As the year comes to its end, it would be easy to focus on the most recent releases and overlook how some albums, released early this year, got the opportunity to live their own life and grow. Lyrics in particular can take their time to sink in, and it’s therefore never to late to praise an album’s lyric writing.
Back in June, SZA went on syndicated US radio show The Breakfast Club to promote her new album Ctrl. After being introduced as ‘the side chick’, SZA cuts the host Charlemagne Tha God, saying ‘First of all, I know exactly what you’re going to talk about’. Unphased by her warning, Charlemagne goes on and tells her that the album ‘represents for the girl who is dating a guy who has another girl, but like most side chicks they want to be the main girl’. SZA gently goes on to explain how this is a reductive view of her album, which is about ‘taking the power back’. Still insensitive to her message, the other male host ends up saying that the album feels lonely and that after listening to it, he felt like she needed a big hug.
To anyone who has been paying attention to the recent evolutions of the R&B and hip hop scenes, the double-standards in the reception of SZA’s album are quite obvious. Singers such as The Weeknd made a career out of discussing their loneliness, substance abuse and insecurities. ‘Hotline Bling’ and other songs discussing a man’s inability to obtain’s a woman’s attention are on top of the charts. Despite the fact that views on casual sex tend to become more and more liberal, women’s right to own their sexuality is still a right that society feels comfortable to challenge. In Ctrl, SZA draws on her personal experience and explores women’s sexuality in a direct and honest way which was so far mostly reserved to male R&B and pop artists.

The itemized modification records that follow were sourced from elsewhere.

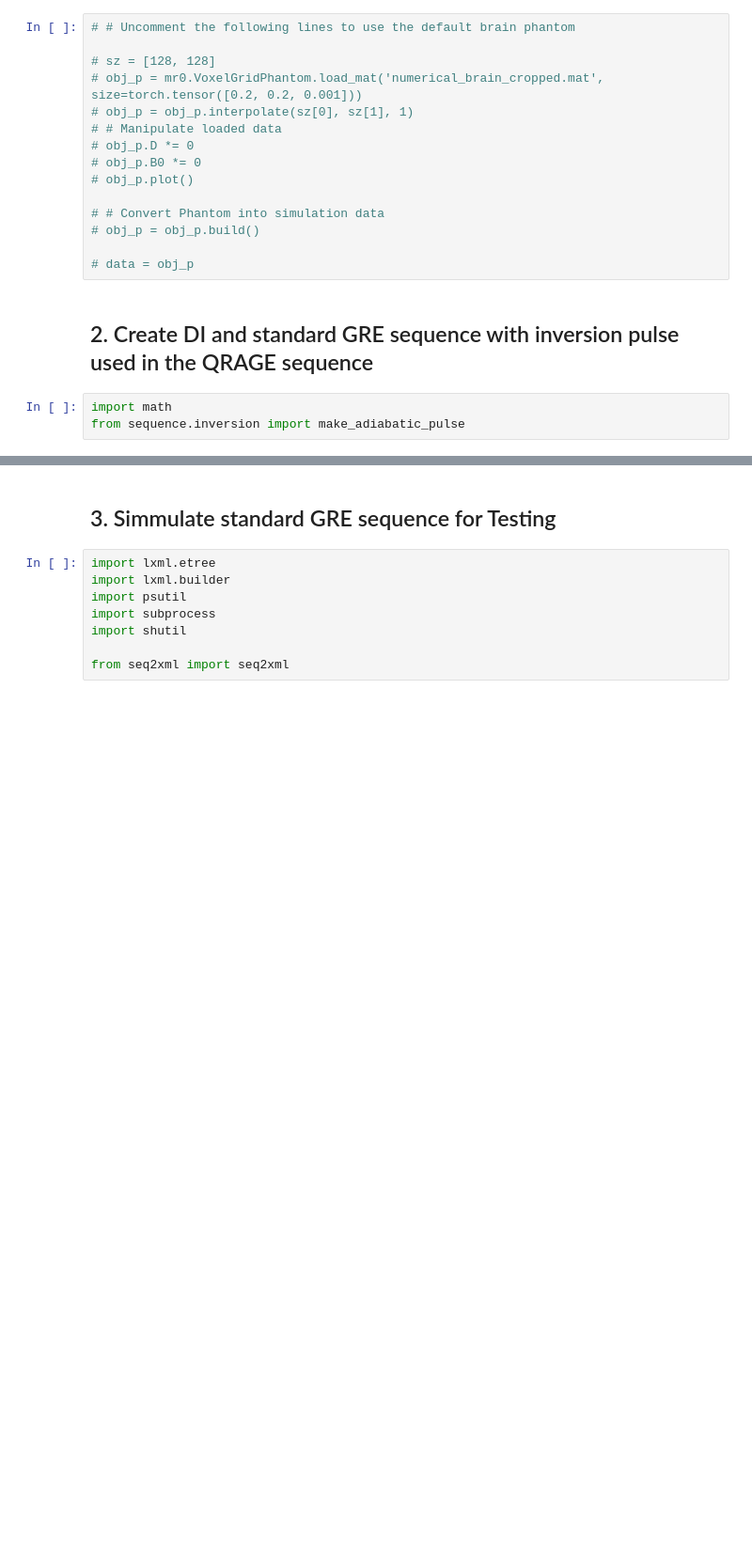
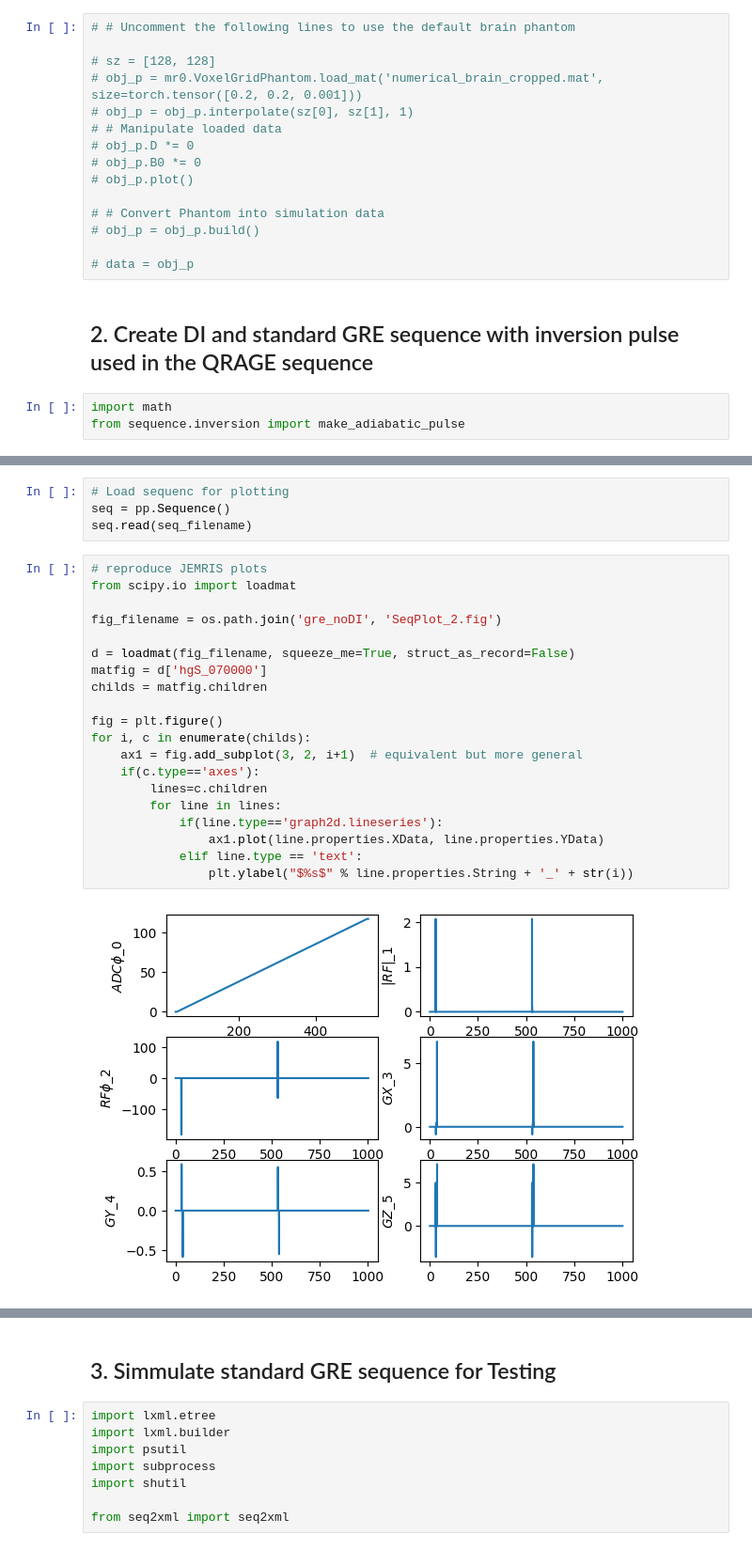
Before and after one commit to jumri-project/juart, a Jupyter notebook: notebooks/Simulate_QRAGE_with_JEMRIS.ipynb, the cells around one changed output, grey strips where cells are left out. Shown at 94% size. Drawn from its saved outputs; the diff is of its cells as text; blank space fills up the shorter version.

```diff
--- a/notebooks/Simulate_QRAGE_with_JEMRIS.ipynb
+++ b/notebooks/Simulate_QRAGE_with_JEMRIS.ipynb
@@ -393,0 +393,26 @@ Resonate frequencies of gradients (x, y, z) are:  [ 80.          80.         273
+# %%
+# Load sequenc for plotting
+seq = pp.Sequence()
+seq.read(seq_filename)
+# %%
+# reproduce JEMRIS plots
+from scipy.io import loadmat
+
+fig_filename = os.path.join('gre_noDI', 'SeqPlot_2.fig')
+
+d = loadmat(fig_filename, squeeze_me=True, struct_as_record=False)
+matfig = d['hgS_070000']
+childs = matfig.children
+
+fig = plt.figure()
+for i, c in enumerate(childs):
+    ax1 = fig.add_subplot(3, 2, i+1)  # equivalent but more general
+    if(c.type=='axes'):
+        lines=c.children
+        for line in lines:
+            if(line.type=='graph2d.lineseries'):
+                ax1.plot(line.properties.XData, line.properties.YData)
+            elif line.type == 'text':
+                plt.ylabel("$%s$" % line.properties.String + '_' + str(i))
+# %% [output]
+[figure, added]
```
Also changed, not shown: parts of 37 cells of this notebook, 21 other files.
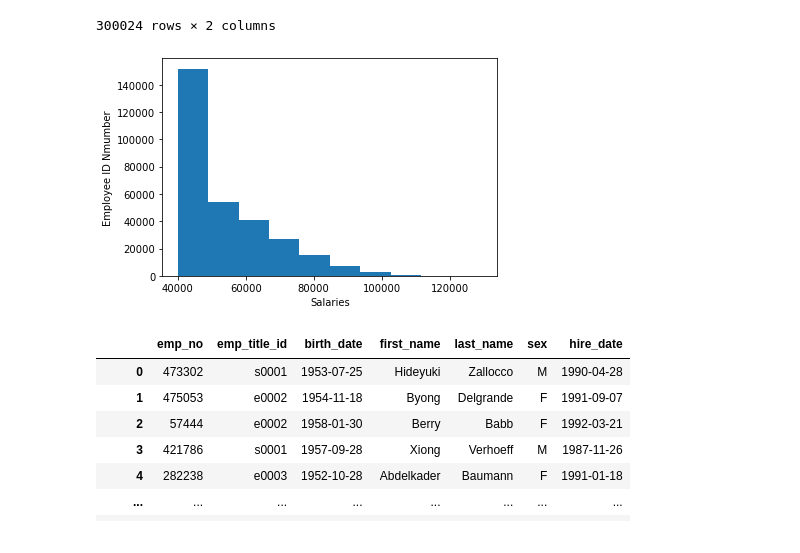
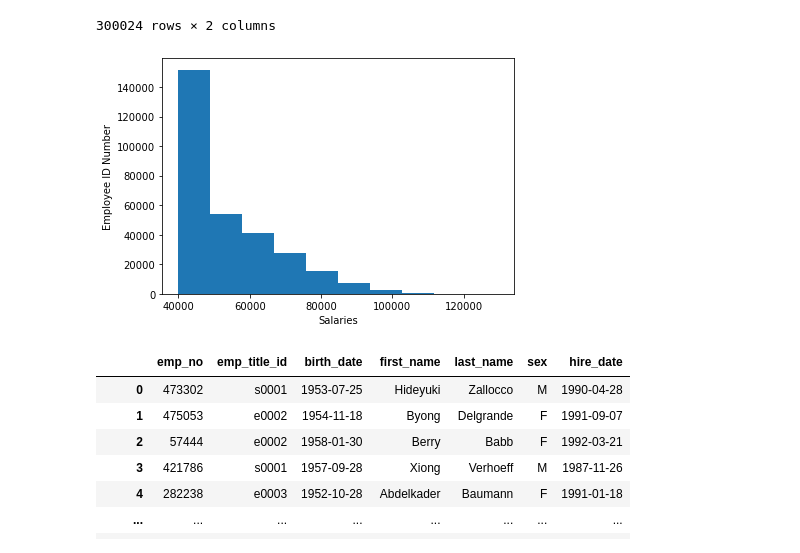
Before and after one commit to kflores56/Employee-Data-Analysis, a Jupyter notebook: Additional_Evaluation/Additional_Employee_Evaluation.ipynb, the cells around one changed output. Drawn from its saved outputs; the diff is of its cells as text; code cells hidden in the pictures.

Commit message:
updated readme and added images

```diff
--- a/Additional_Employee_Evaluation.ipynb
+++ b/Additional_Evaluation/Additional_Employee_Evaluation.ipynb
@@ -31,11 +31,16 @@ salaries
 # %%
 # Create a histogram to visualize the most common salary ranges for employees
 plt.hist(salaries.salary)
 plt.xlabel("Salaries")
-plt.ylabel("Employee ID Nmumber")
+plt.ylabel("Employee ID Number")
+plt.tight_layout()
+
+# Save image
+plt.savefig("../Additional Evaluation/images/salaries.png", bbox_inches='tight')
+
 plt.show()
 # %% [output]
-[figure, old version]
+[figure, new version]
 # %%
 #Read employee data
 employees = pd.read_sql('select * from employees', connection)
```
Also changed, not shown: parts of 1 cell of this notebook, 4 other files.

‘Supermodel’, the album’s first song, opens with an excerpt of a vocal recording of SZA’s mother saying that her greatest fear is to lose control. What follows is the story of a messy breakup, in which SZA sings about having insecurities about not being loved back the way she wants to, which conflicts with her desire to be strong and independent.
This is a common theme in the album, which explores the difficulties of a black woman’s dating life: living in societies which tends to put self-interest above anything else means that the dating game is a rigged one. And calls for women to be strong, independent, self-sufficient and `lean in’ occult the fact that self-doubt is often the only option for those who feel the pressure to conform to societies’ expectations and the policing of women’s bodies and minds.

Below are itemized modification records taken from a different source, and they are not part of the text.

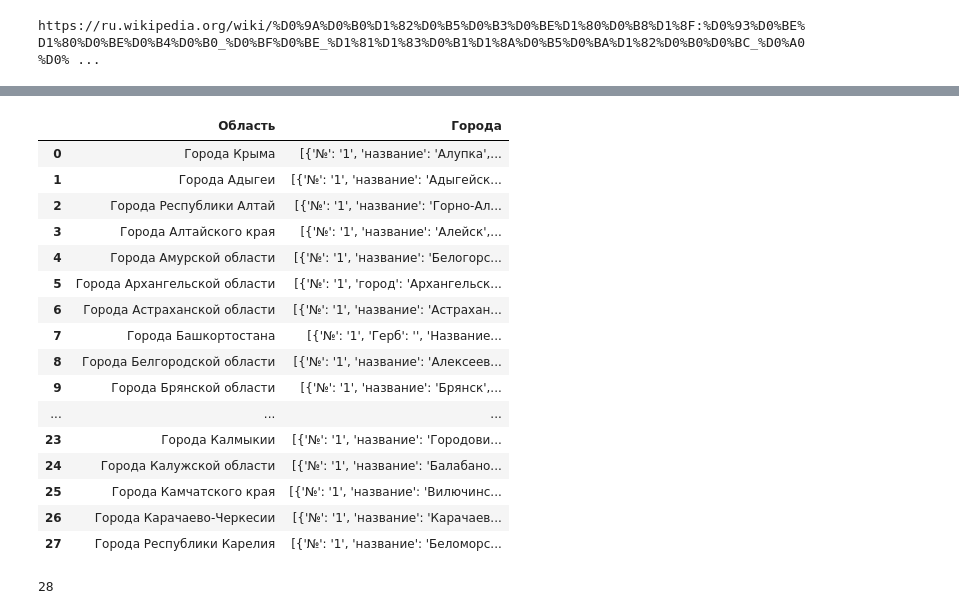
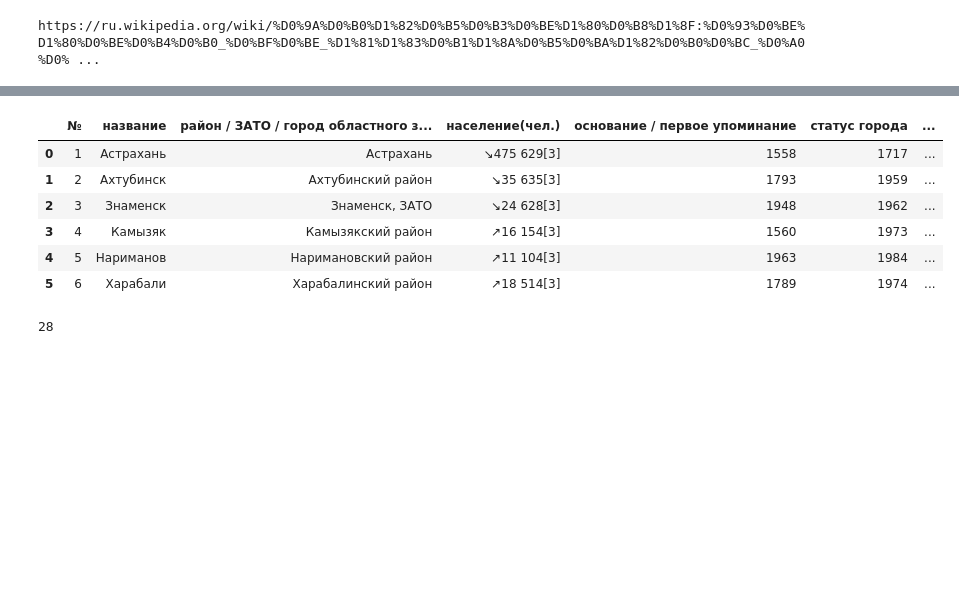
Before and after one commit to bitcoineazy/Big_Data, a Jupyter notebook: 04_parsing/wikipedia_parser.ipynb, the cells around one changed output, grey strips where cells are left out. Drawn from its saved outputs; the diff is of its cells as text; code cells hidden in the pictures; blank space fills up the shorter version.

```diff
--- a/04_parsing/wikipedia_parser.ipynb
+++ b/04_parsing/wikipedia_parser.ipynb
@@ -16,9 +16,7 @@ https://ru.wikipedia.org/wiki/%D0%9A%D0%B0%D1%82%D0%B5%D0%B3%D0%BE%D1%80%D0%B8%D
 es_bs = BeautifulSoup(urllib.request.urlopen(url_es_q), 'lxml')
 # %%
 all_es = []
-for i in range(30):
-    # load links:
-    bef = len(all_es)
-    for links in es_bs.find_all('div', class_='mw-category-group'):
-        for l in links.find_all('a'):
-            all_es.append((l['title'], url_wikipedia+l['href']))
+# for i in range(30):
+for links in es_bs.find_all('div', class_='mw-category-group'):
+    for l in links.find_all('a'):
+        all_es.append((l['title'], url_wikipedia+l['href']))
@@ -172,25 +89,15 @@ pd.json_normalize(all_es_prop[0]["Города"]).set_index("Область")
 | Города Крыма | 15 | Щёлкино | Ленинский район | ↘10 131[4] | 1978 | 1992 | ... |
 | Города Крыма | 16 | Ялта | Ялта | ↘74 652[4] | 1154 | 1838 | ... |
 # %%
-pd.json_normalize(all_es_prop)
+pd.json_normalize(all_es_prop[6]["Города"])
 # %% [output]
-|  | Область | Города |
-| 0 | Города Крыма | [{'№': '1', 'название': 'Алупка',... |
-| 1 | Города Адыгеи | [{'№': '1', 'название': 'Адыгейск... |
-| 2 | Города Республики Алтай | [{'№': '1', 'название': 'Горно-Ал... |
-| 3 | Города Алтайского края | [{'№': '1', 'название': 'Алейск',... |
-| 4 | Города Амурской области | [{'№': '1', 'название': 'Белогорс... |
-| 5 | Города Архангельской области | [{'№': '1', 'город': 'Архангельск... |
-| 6 | Города Астраханской области | [{'№': '1', 'название': 'Астрахан... |
-| 7 | Города Башкортостана | [{'№': '1', 'Герб': '', 'Название... |
-| 8 | Города Белгородской области | [{'№': '1', 'название': 'Алексеев... |
-| 9 | Города Брянской области | [{'№': '1', 'название': 'Брянск',... |
-| ... | ... | ... |
-| 23 | Города Калмыкии | [{'№': '1', 'название': 'Городови... |
-| 24 | Города Калужской области | [{'№': '1', 'название': 'Балабано... |
-| 25 | Города Камчатского края | [{'№': '1', 'название': 'Вилючинс... |
-| 26 | Города Карачаево-Черкесии | [{'№': '1', 'название': 'Карачаев... |
-| 27 | Города Республики Карелия | [{'№': '1', 'название': 'Беломорс... |
+|  | № | название | район / ЗАТО / город областного з... | население(чел.) | основание / первое упоминание | статус города | ... |
+| 0 | 1 | Астрахань | Астрахань | ↘475 629[3] | 1558 | 1717 | ... |
+| 1 | 2 | Ахтубинск | Ахтубинский район | ↘35 635[3] | 1793 | 1959 | ... |
+| 2 | 3 | Знаменск | Знаменск, ЗАТО | ↘24 628[3] | 1948 | 1962 | ... |
+| 3 | 4 | Камызяк | Камызякский район | ↗16 154[3] | 1560 | 1973 | ... |
+| 4 | 5 | Нариманов | Наримановский район | ↗11 104[3] | 1963 | 1984 | ... |
+| 5 | 6 | Харабали | Харабалинский район | ↗18 514[3] | 1789 | 1974 | ... |
 # %%
 print(len(all_es_prop))
 # %% [output]
```
Also changed, not shown: parts of 3 cells of this notebook.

While ‘it’s ok to be sexy and horny’ has long been advocated by female R&B singers, SZA seems to say here that it’s also ok to be messy. ‘Love Galore’ recounts the tail of a woman who looses confidence in herself after a loveless relationship (“Why you bother me when you know you don’t want me?“). SZA opens up in ‘Drew Barrymore’ about her struggles with low self-esteem (“I get so lonely I forget what I’m worth”), rejects gender roles and accept herself on ‘Normal Girl’, and expresses her desire to give love another chance in `Pretty Little Birds’.

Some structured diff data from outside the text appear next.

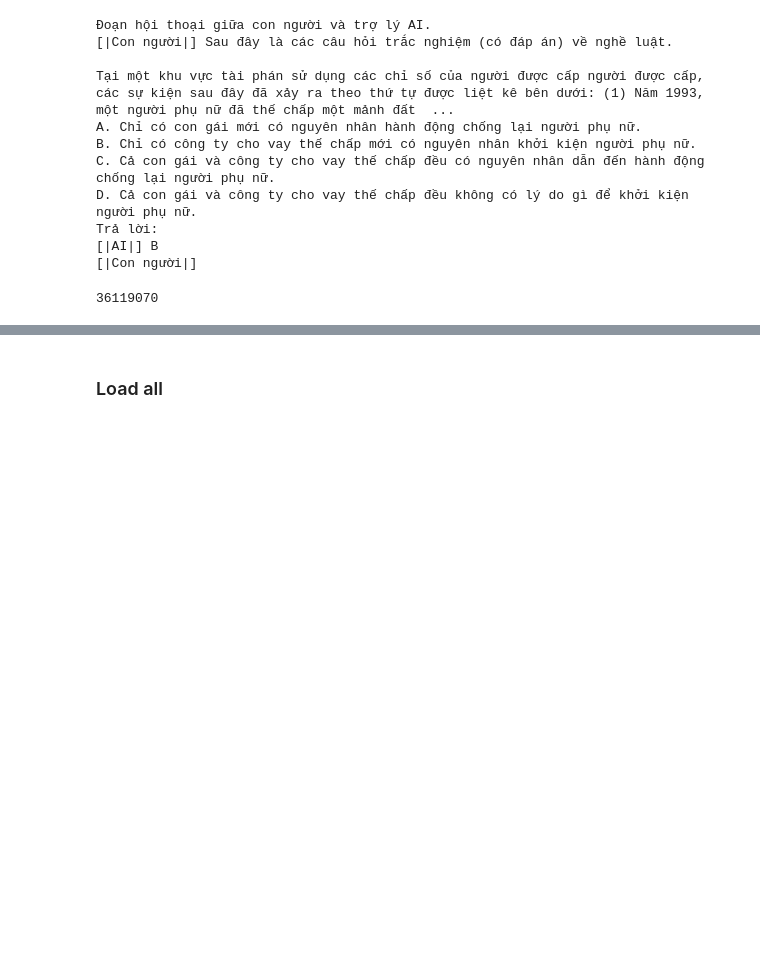
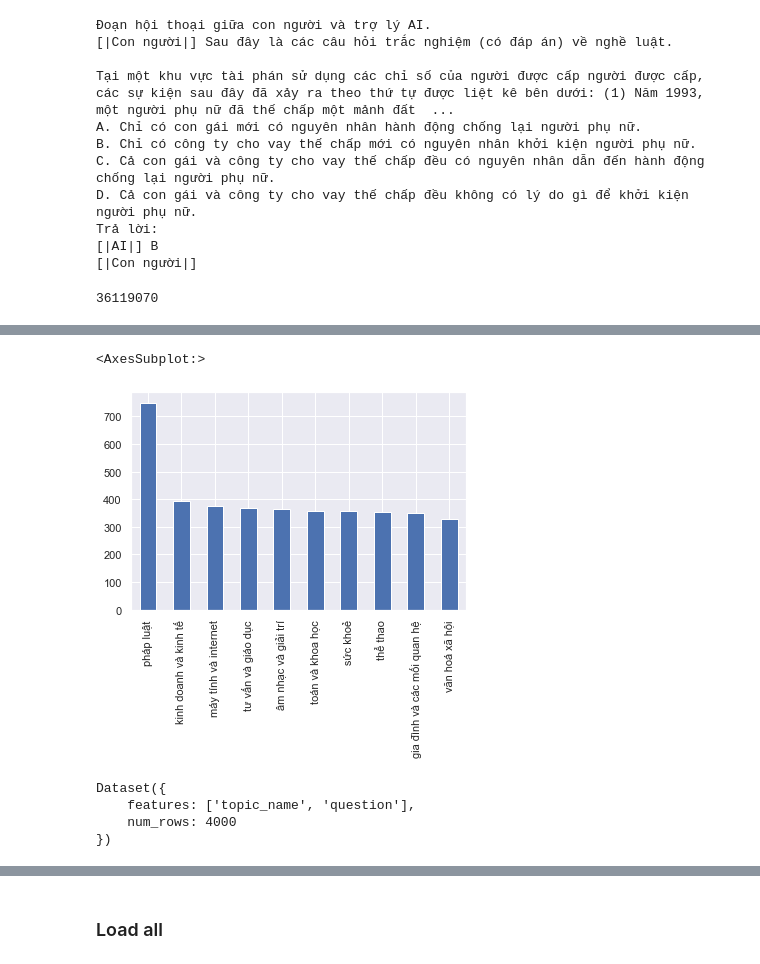
Before and after one commit to HoangHoang1408/viettel_phase_2, a Jupyter notebook: code/ipynb_files/check_data/checkdata2.ipynb, the cells around one changed output, grey strips where cells are left out. Cells and saved outputs as stored; diff of their text form; code cells hidden in the pictures; blank space fills up the shorter version.

```diff
--- a/code/ipynb_files/check_data/checkdata2.ipynb
+++ b/code/ipynb_files/check_data/checkdata2.ipynb
@@ -521,0 +625,9 @@ temp_orca.shuffle().select(range(30000)).to_json('../../../data/training_14_8/or
+# %%
+text = "Cuộc trò chuyện giữa con người và trợ lý AI.\n"
+def mapper(x):
+    return {
+        'input': text,
+        'output': x['conversation'].removeprefix(text) + '\n[|Con người|]'
+    }
+
+temp_wivi = wivi.map(mapper, batched=False, remove_columns=wivi.column_names)
@@ -546,7 +681,7 @@ str("Hello from hoang").find("hoang")
 # %% [output]
 11
 # %%
-template1 = "Dưới đây là đoạn hội thoại giữa con người và AI, cuối đoạn hội thoại là câu hỏi mới người dùng đặt ra cần được trả lời bằng cách tìm kiếm thông tin nằm trong cơ sở tri thức chung. Hãy sinh ra câu truy vấn phù hợp với đoạn hội thoại và câu hỏi mới của người dùng.\nĐoạn hội thoại:\n{conversation}\nCâu truy vần: "
+template1 = "Dưới đây là đoạn hội thoại giữa con người và AI, cuối đoạn hội thoại là câu hỏi mới người dùng đặt ra cần được trả lời bằng cách tìm kiếm thông tin nằm trong cơ sở tri thức chung. Hãy sinh ra câu truy vấn phù hợp với đoạn hội thoại và câu hỏi mới của người dùng.\nĐoạn hội thoại:\n{conversation}\nCâu truy vấn: "
 
 def mapper(x):
     ip = template1.format(
@@ -614,9 +748,10 @@ pprint(temp['gpt_translated'])
 # %%
-template1 = "Cuộc trò chuyện giữa con người và trợ lý AI.\n[|Con người|] {human}\n[|AI|] "
+text = "Cuộc trò chuyện giữa con người và trợ lý AI.\n"
 def mapper(x):
+    index = x['conversations_translated'].find('[|AI|]')
     return {
-        'input': template1.format(human=x['human_translated']),
-        'output': x['gpt_translated'] + '\n[|Con người|]'
+        'input': text + x['conversations_translated'][:index+7],
+        'output': x['conversations_translated'][index+7:] + '\n[|Con người|]'
     }
 
 temp_wizard = wizard.map(mapper)
@@ -698,0 +984,23 @@ mmlu_test.to_json('../../../data/training_21_8/eval_test/mmlu_zeroshot_test.json
+# %%
+topic_names = ["văn hoá xã hội", "toán và khoa học", "sức khoẻ", "tư vấn và giáo dục", "máy tính và internet", "thể thao", "kinh doanh và kinh tế", "âm nhạc và giải trí", "gia đình và các mối quan hệ", "pháp luật"]
+
+topic_map = {
+    str(k): v for k, v in zip(range(len(topic_names)), topic_names)
+}
+topic = Dataset.from_json('../../../data/translated/query_topic_translated.jsonl')
+topic_df = topic.to_pandas()
+topic_df = topic_df[topic_df['topic'].apply(lambda x: x != '9')]
+topic_df['topic_name'] = topic_df['topic'].apply(lambda x: topic_map[x])
+topic = Dataset.from_pandas(topic_df).select_columns(['topic_name', 'question_translated']).rename_column('question_translated', 'question').shuffle().select(range(3250))
+
+faqs = Dataset.from_json('../../../data/translated/all_faqs.json')
+def mapper(x):
+    i = x['input'].find('\nĐiều luật liên quan: ')
+    return {
+        'question': x['input'][:i].removeprefix('Câu hỏi: '),
+        'topic_name': 'pháp luật'
+    }
+faqs = faqs.map(mapper, remove_columns=faqs.column_names)
+faqs = faqs.shuffle().select(range(750))
+
+topic = concatenate_datasets([topic, faqs]).shuffle()
@@ -698,0 +1011,12 @@ mmlu_test.to_json('../../../data/training_21_8/eval_test/mmlu_zeroshot_test.json
+# %%
+topic.to_pandas()['topic_name'].value_counts().plot(kind='bar')
+# %% [output]
+<AxesSubplot:>
+[figure, added]
+# %%
+topic
+# %% [output]
+Dataset({
+    features: ['topic_name', 'question'],
+    num_rows: 4000
+})
```
Also changed, not shown: parts of 115 cells of this notebook, 4 other files.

‘Doves in The Wind’, written at the glory of the `pussy’, directly echoes to the numerous phallic metaphors in recent R&B, with Kendrick Lamar rapping “How many times does she have to tell you that this dick is disposable?’’. The much talked about “The Weekend”, in which she discusses being the other woman and being cool with it, is particularly within the context of a year marked by a strong advocacy for (sex-positive) feminism, and echoes to black female-led TV shows such as HBO’s Insecure and Netflix’s She’s Gotta Have It which portray self-care and self-determination as acts of rebellion, telling young women that their lives can be messy, and that there’s nothing wrong with that.